* _DATASET EXCERPTS_:
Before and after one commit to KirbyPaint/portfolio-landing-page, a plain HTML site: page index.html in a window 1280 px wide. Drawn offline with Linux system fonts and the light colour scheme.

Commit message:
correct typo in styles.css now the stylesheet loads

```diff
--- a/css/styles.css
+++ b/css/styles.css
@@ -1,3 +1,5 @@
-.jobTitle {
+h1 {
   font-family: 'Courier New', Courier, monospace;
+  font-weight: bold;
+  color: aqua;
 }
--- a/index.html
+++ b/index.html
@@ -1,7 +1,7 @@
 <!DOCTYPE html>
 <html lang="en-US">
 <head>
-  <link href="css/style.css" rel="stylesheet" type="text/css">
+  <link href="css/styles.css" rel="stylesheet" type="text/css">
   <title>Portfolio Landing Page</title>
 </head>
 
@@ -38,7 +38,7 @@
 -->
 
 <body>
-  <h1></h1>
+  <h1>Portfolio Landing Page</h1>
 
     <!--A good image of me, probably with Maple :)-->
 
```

* _WHAT YOU SHOULD DO_: Only lines holding the word "with" are wanted; list them all from the material.

* _TASK RESULT_:
Before and after one commit to KirbyPaint/portfolio-landing-page, a plain HTML site: page index.html in a window 1280 px wide. Drawn offline with Linux system fonts and the light colour scheme.
     <!--A good image of me, probably with Maple :)-->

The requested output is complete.